Provided records -
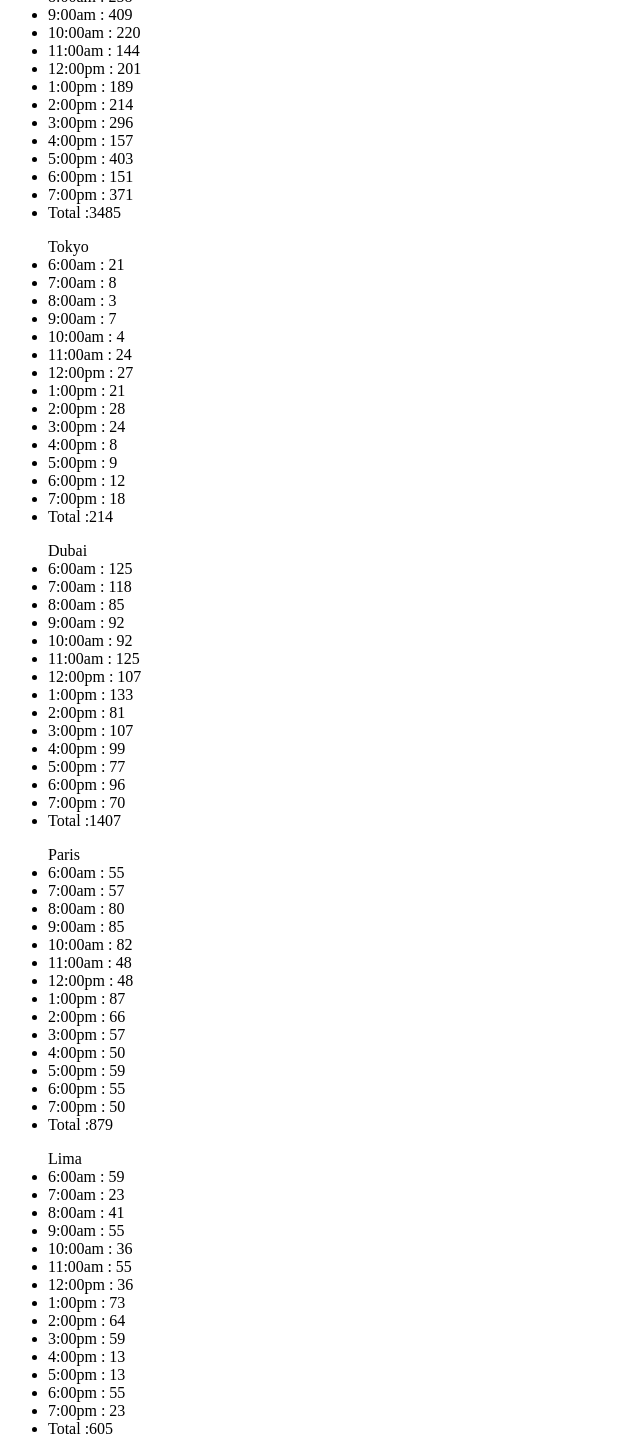
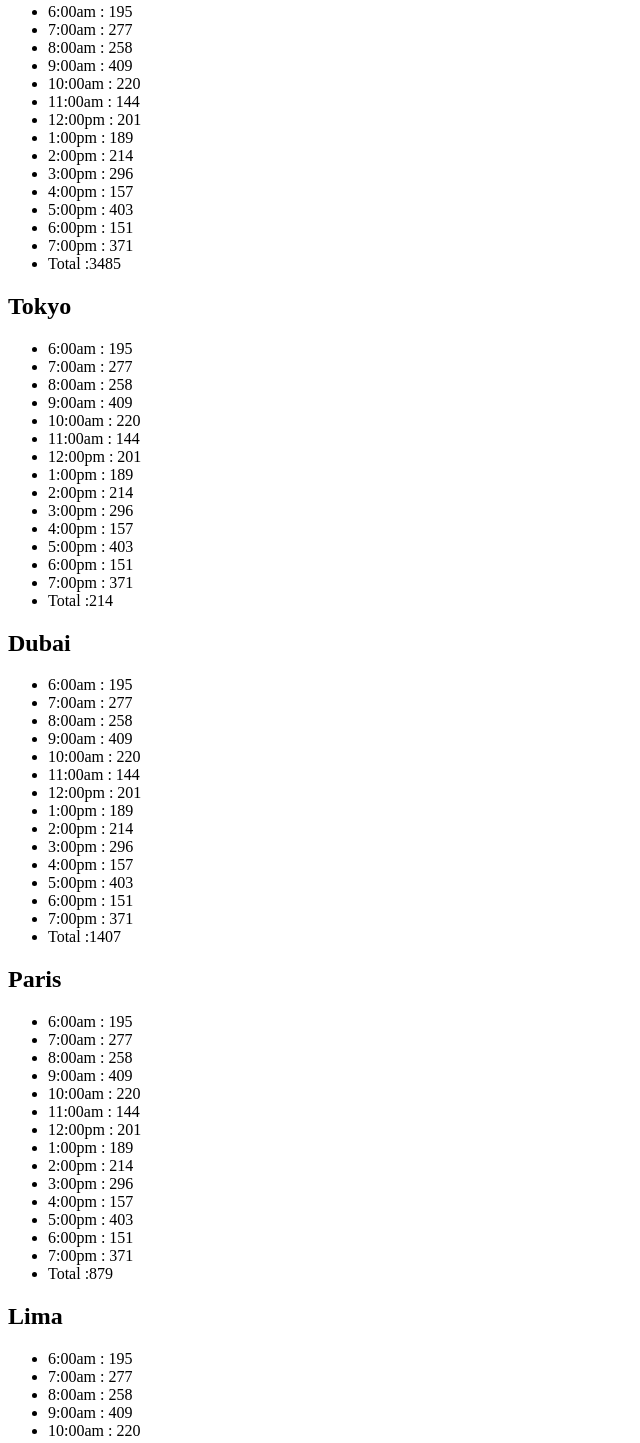
Before and after one commit to MayyadahShehadeh/cookie-stand, a plain HTML site: page sales.html in a window 1280 px wide. Shown: the part 108-1551 px from the top of the page, without its empty margins (0-640 px from the left). Drawn offline with Linux system fonts and the light colour scheme.

Commit message:
edit class06-objects

```diff
--- a/js/app.js
+++ b/js/app.js
@@ -2,280 +2,296 @@
 
 let hours= [' 6:00am ', ' 7:00am ', ' 8:00am ', ' 9:00am ', ' 10:00am ', ' 11:00am ', ' 12:00pm ', ' 1:00pm ', ' 2:00pm ', ' 3:00pm ', ' 4:00pm ', ' 5:00pm ', ' 6:00pm ', ' 7:00pm '];
 
+let parent = document.getElementById('parent');
+console.log(parent);
+
 let Seattle = {
+  locationName: 'Seattle',
     MinCus: 23,
     MaxCus : 65,
     AvgCookie: 6.3,
     customers:[],
     cookiesPerHour:[],
-
+    total:0,
     customersPerHour: function(){
 
         for(let i=0; i< hours.length; i++){
-          let x =randomNumberOfCustomers(this.MinCus,this.MaxCus);
-
-       this.customers.push(x);
-        console.log(this.customers);
+       this.customers.push(randomNumberOfCustomers(this.MinCus,this.MaxCus));
 }
 },
     cookiesEachHour : function(){
 
       for (let j=0; j< this.customers.length; j++){
-      let z = Math.floor(this.customers[j] * this.AvgCookie);
-      this.cookiesPerHour.push(z);
-      console.log(this.cookiesPerHour);
+      this.cookiesPerHour.push(Math.floor(this.customers[j] * this.AvgCookie));
     }
+    },
+     renderFunction: function(){
+    let shopName = document.createElement('h2');
+parent.appendChild(shopName);
+shopName.textContent = this.locationName;
+// creat ul
+let unorderedList = document.createElement('ul');
+parent.appendChild(unorderedList);
+
+
+//creat li
+for (let i = 0; i < hours.length; i++) {
+   let listItems = document.createElement('li');
+   unorderedList.appendChild(listItems);
+
+   listItems.textContent = hours[i] + ' : ' + Seattle.cookiesPerHour[i];
+
+   this.total= this.total + this.cookiesPerHour[i];
 }
+
+
+let totalItem = document.createElement('li');
+unorderedList.appendChild(totalItem);
+totalItem.textContent = `Total :${this.total} `;
 
      }
 
+
+}
+console.log(Seattle);
 Seattle.customersPerHour();
 Seattle.cookiesEachHour();
-
+Seattle.renderFunction();
 
 function randomNumberOfCustomers(min, max) {
     return Math.floor(Math.random() * (max - min + 1) + min);
 }
 
 
-let parent = document.getElementById('parent');
-console.log(parent);
+// -------------------------------------------
 
+let Tokyo = {
+  locationName: 'Tokyo',
+    MinCus: 3,
+    MaxCus : 24,
+    AvgCookie: 1.2,
+    customers:[],
+    cookiesPerHour:[],
+    total:0,
+    customersPerHour: function(){
+
+        for(let i=0; i< hours.length; i++){
+       this.customers.push(randomNumberOfCustomers(this.MinCus,this.MaxCus));
+}
+},
+    cookiesEachHour : function(){
+
+      for (let j=0; j< this.customers.length; j++){
+      this.cookiesPerHour.push(Math.floor(this.customers[j] * this.AvgCookie));
+    }
+    },
+     renderFunction: function(){
+    let shopName = document.createElement('h2');
+parent.appendChild(shopName);
+shopName.textContent = this.locationName;
+// creat ul
 let unorderedList = document.createElement('ul');
 parent.appendChild(unorderedList);
-console.log(unorderedList);
-unorderedList.textContent =('Seattle');
 
+
+//creat li
 for (let i = 0; i < hours.length; i++) {
    let listItems = document.createElement('li');
    unorderedList.appendChild(listItems);
 
    listItems.textContent = hours[i] + ' : ' + Seattle.cookiesPerHour[i];
+
+   this.total= this.total + this.cookiesPerHour[i];
 }
 
 
-    let sum = 0;
-  for (j=0 ; j< hours.length ; j++){
-   sum=sum + Seattle.cookiesPerHour[j];
+let totalItem = document.createElement('li');
+unorderedList.appendChild(totalItem);
+totalItem.textContent = `Total :${this.total} `;
+
      }
-      console.log(sum);
 
-let listItems = document.createElement('li');
-unorderedList.appendChild(listItems);
-listItems.textContent = 'Total :' + sum;
 
-// -------------------------------------------
+}
+console.log(Tokyo);
+Tokyo.customersPerHour();
+Tokyo.cookiesEachHour();
+Tokyo.renderFunction();
 
-let Tokyo	 = {
-    MinCus: 3,
-    MaxCus : 24,
-    AvgCookie: 1.2,
+function randomNumberOfCustomers(min, max) {
+    return Math.floor(Math.random() * (max - min + 1) + min);
+}
+// -------------------------------------------------------
+
+let Dubai = {
+  locationName: 'Dubai',
+    MinCus: 11,
+    MaxCus : 38,
+    AvgCookie: 3.7,
     customers:[],
     cookiesPerHour:[],
-
+    total:0,
     customersPerHour: function(){
 
         for(let i=0; i< hours.length; i++){
-          let x =randomNumberOfCustomers(this.MinCus,this.MaxCus);
-
-       this.customers.push(x);
-        console.log(this.customers);
+       this.customers.push(randomNumberOfCustomers(this.MinCus,this.MaxCus));
 }
 },
     cookiesEachHour : function(){
 
       for (let j=0; j< this.customers.length; j++){
-      let z = Math.floor(this.customers[j] * this.AvgCookie);
-      this.cookiesPerHour.push(z);
-      console.log(this.cookiesPerHour);
+      this.cookiesPerHour.push(Math.floor(this.customers[j] * this.AvgCookie));
     }
+    },
+     renderFunction: function(){
+    let shopName = document.createElement('h2');
+parent.appendChild(shopName);
+shopName.textContent = this.locationName;
+// creat ul
+let unorderedList = document.createElement('ul');
+parent.appendChild(unorderedList);
+
+
+//creat li
+for (let i = 0; i < hours.length; i++) {
+   let listItems = document.createElement('li');
+   unorderedList.appendChild(listItems);
+
+   listItems.textContent = hours[i] + ' : ' + Seattle.cookiesPerHour[i];
+
+   this.total= this.total + this.cookiesPerHour[i];
 }
+
+
+let totalItem = document.createElement('li');
+unorderedList.appendChild(totalItem);
+totalItem.textContent = `Total :${this.total} `;
 
      }
 
-Tokyo.customersPerHour();
-Tokyo.cookiesEachHour();
 
-let unorderedList1 = document.createElement('ul');
-parent.appendChild(unorderedList1);
-console.log(unorderedList1);
-unorderedList1.textContent =('Tokyo');
+}
+console.log(Dubai);
+Dubai.customersPerHour();
+Dubai.cookiesEachHour();
+Dubai.renderFunction();
 
-for (let i = 0; i < hours.length; i++) {
-   let listItems1 = document.createElement('li');
-   unorderedList1.appendChild(listItems1);
+function randomNumberOfCustomers(min, max) {
+    return Math.floor(Math.random() * (max - min + 1) + min);
+}
+// -------------------------------------------------------
 
-   listItems1.textContent = hours[i] + ' : ' + Tokyo.cookiesPerHour[i];
-}
-
-    let sum1 = 0;
-  for (j=0 ; j< hours.length ; j++){
-   sum1=sum1 + Tokyo.cookiesPerHour[j];
-     }
-      console.log(sum1);
-
-let listItems1 = document.createElement('li');
-unorderedList1.appendChild(listItems1);
-listItems1.textContent = 'Total :' + sum1;
-// -----------------------------------------------------------------------
-
-let Dubai	 = {
-    MinCus: 11,
+let Paris = {
+  locationName: 'Paris',
+    MinCus: 20,
     MaxCus : 38,
-    AvgCookie: 3.7,
+    AvgCookie: 2.3,
     customers:[],
     cookiesPerHour:[],
-
+    total:0,
     customersPerHour: function(){
 
         for(let i=0; i< hours.length; i++){
-          let x =randomNumberOfCustomers(this.MinCus,this.MaxCus);
-
-       this.customers.push(x);
-        console.log(this.customers);
+       this.customers.push(randomNumberOfCustomers(this.MinCus,this.MaxCus));
 }
 },
     cookiesEachHour : function(){
 
       for (let j=0; j< this.customers.length; j++){
-      let z = Math.floor(this.customers[j] * this.AvgCookie);
-      this.cookiesPerHour.push(z);
-      console.log(this.cookiesPerHour);
+      this.cookiesPerHour.push(Math.floor(this.customers[j] * this.AvgCookie));
     }
+    },
+     renderFunction: function(){
+    let shopName = document.createElement('h2');
+parent.appendChild(shopName);
+shopName.textContent = this.locationName;
+// creat ul
+let unorderedList = document.createElement('ul');
+parent.appendChild(unorderedList);
+
+
+//creat li
+for (let i = 0; i < hours.length; i++) {
+   let listItems = document.createElement('li');
+   unorderedList.appendChild(listItems);
+
+   listItems.textContent = hours[i] + ' : ' + Seattle.cookiesPerHour[i];
+
+   this.total= this.total + this.cookiesPerHour[i];
 }
+
+
+let totalItem = document.createElement('li');
+unorderedList.appendChild(totalItem);
+totalItem.textContent = `Total :${this.total} `;
 
      }
 
-Dubai.customersPerHour();
-Dubai.cookiesEachHour();
 
-let unorderedList2 = document.createElement('ul');
-parent.appendChild(unorderedList2);
-console.log(unorderedList2);
-unorderedList2.textContent =('Dubai');
+}
+console.log(Paris);
+Paris.customersPerHour();
+Paris.cookiesEachHour();
+Paris.renderFunction();
 
-for (let i = 0; i < hours.length; i++) {
-   let listItems2 = document.createElement('li');
-   unorderedList2.appendChild(listItems2);
+function randomNumberOfCustomers(min, max) {
+    return Math.floor(Math.random() * (max - min + 1) + min);
+}
+// -------------------------------------------------------
 
-   listItems2.textContent = hours[i] + ' : ' + Dubai.cookiesPerHour[i];
-}
-
-    let sum2 = 0;
-  for (j=0 ; j< hours.length ; j++){
-   sum2=sum2 + Dubai.cookiesPerHour[j];
-     }
-      console.log(sum2);
-
-let listItems2 = document.createElement('li');
-unorderedList2.appendChild(listItems2);
-listItems2.textContent = 'Total :' + sum2;
-
-//------------------------------------------------
-
-
-let Paris	 = {
-    MinCus: 20,
-    MaxCus : 38,
-    AvgCookie: 2.3,
+let Lima = {
+  locationName: 'Lima',
+    MinCus: 2,
+    MaxCus : 16,
+    AvgCookie: 4.6,
     customers:[],
     cookiesPerHour:[],
-
+    total:0,
     customersPerHour: function(){
 
         for(let i=0; i< hours.length; i++){
-          let x =randomNumberOfCustomers(this.MinCus,this.MaxCus);
-
-       this.customers.push(x);
-        console.log(this.customers);
+       this.customers.push(randomNumberOfCustomers(this.MinCus,this.MaxCus));
 }
 },
     cookiesEachHour : function(){
 
       for (let j=0; j< this.customers.length; j++){
-      let z = Math.floor(this.customers[j] * this.AvgCookie);
-      this.cookiesPerHour.push(z);
-      console.log(this.cookiesPerHour);
+      this.cookiesPerHour.push(Math.floor(this.customers[j] * this.AvgCookie));
     }
+    },
+     renderFunction: function(){
+    let shopName = document.createElement('h2');
+parent.appendChild(shopName);
+shopName.textContent = this.locationName;
+// creat ul
+let unorderedList = document.createElement('ul');
+parent.appendChild(unorderedList);
+
+
+//creat li
+for (let i = 0; i < hours.length; i++) {
+   let listItems = document.createElement('li');
+   unorderedList.appendChild(listItems);
+
+   listItems.textContent = hours[i] + ' : ' + Seattle.cookiesPerHour[i];
+
+   this.total= this.total + this.cookiesPerHour[i];
 }
+
+
+let totalItem = document.createElement('li');
+unorderedList.appendChild(totalItem);
+totalItem.textContent = `Total :${this.total} `;
 
      }
 
-Paris.customersPerHour();
-Paris.cookiesEachHour();
-
-let unorderedList3 = document.createElement('ul');
-parent.appendChild(unorderedList3);
-console.log(unorderedList3);
-unorderedList3.textContent =('Paris');
-
-for (let i = 0; i < hours.length; i++) {
-   let listItems3 = document.createElement('li');
-   unorderedList3.appendChild(listItems3);
-
-   listItems3.textContent = hours[i] + ' : ' + Paris.cookiesPerHour[i];
-}
-
-    let sum3 = 0;
-  for (j=0 ; j< hours.length ; j++){
-   sum3=sum3 + Paris.cookiesPerHour[j];
-     }
-      console.log(sum3);
-
-let listItems3 = document.createElement('li');
-unorderedList3.appendChild(listItems3);
-listItems3.textContent = 'Total :' + sum3;
-
-// --------------------------------------------------------------------
-
-let Lima	 = {
-    MinCus: 2,
-    MaxCus : 16,
-    AvgCookie: 4.6,
-    customers:[],
-    cookiesPerHour:[],
-
-    customersPerHour: function(){
-
-        for(let i=0; i< hours.length; i++){
-          let x =randomNumberOfCustomers(this.MinCus,this.MaxCus);
-
-       this.customers.push(x);
-        console.log(this.customers);
-}
-},
-    cookiesEachHour : function(){
-
-      for (let j=0; j< this.customers.length; j++){
-      let z = Math.floor(this.customers[j] * this.AvgCookie);
-      this.cookiesPerHour.push(z);
-      console.log(this.cookiesPerHour);
-    }
-    }
 
 }
-
+console.log(Lima);
 Lima.customersPerHour();
 Lima.cookiesEachHour();
+Lima.renderFunction();
 
-let unorderedList4 = document.createElement('ul');
-parent.appendChild(unorderedList4);
-console.log(unorderedList4);
-unorderedList4.textContent =('Lima');
-
-for (let i = 0; i < hours.length; i++) {
-   let listItems4 = document.createElement('li');
-   unorderedList4.appendChild(listItems4);
-
-   listItems4.textContent = hours[i] + ' : ' + Lima.cookiesPerHour[i];
+function randomNumberOfCustomers(min, max) {
+    return Math.floor(Math.random() * (max - min + 1) + min);
 }
-
-    let sum4 = 0;
-  for (j=0 ; j< hours.length ; j++){
-   sum4=sum4 + Lima.cookiesPerHour[j];
-     }
-      console.log(sum4);
-
-let listItems4 = document.createElement('li');
-unorderedList4.appendChild(listItems4);
-listItems4.textContent = 'Total :' + sum4;
```
Also changed, not shown: index.html (+2 -2 lines), sales.html (+2 -1 lines). Lines whose indentation alone changed are shown as unchanged.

Problem -
Go through the material above and copy each line that has the word "Dubai".

Response -
+let Dubai = {
+  locationName: 'Dubai',
+console.log(Dubai);
+Dubai.customersPerHour();
+Dubai.cookiesEachHour();
+Dubai.renderFunction();
-let Dubai	 = {
-Dubai.customersPerHour();
-Dubai.cookiesEachHour();
-unorderedList2.textContent =('Dubai');
-   listItems2.textContent = hours[i] + ' : ' + Dubai.cookiesPerHour[i];
-   sum2=sum2 + Dubai.cookiesPerHour[j];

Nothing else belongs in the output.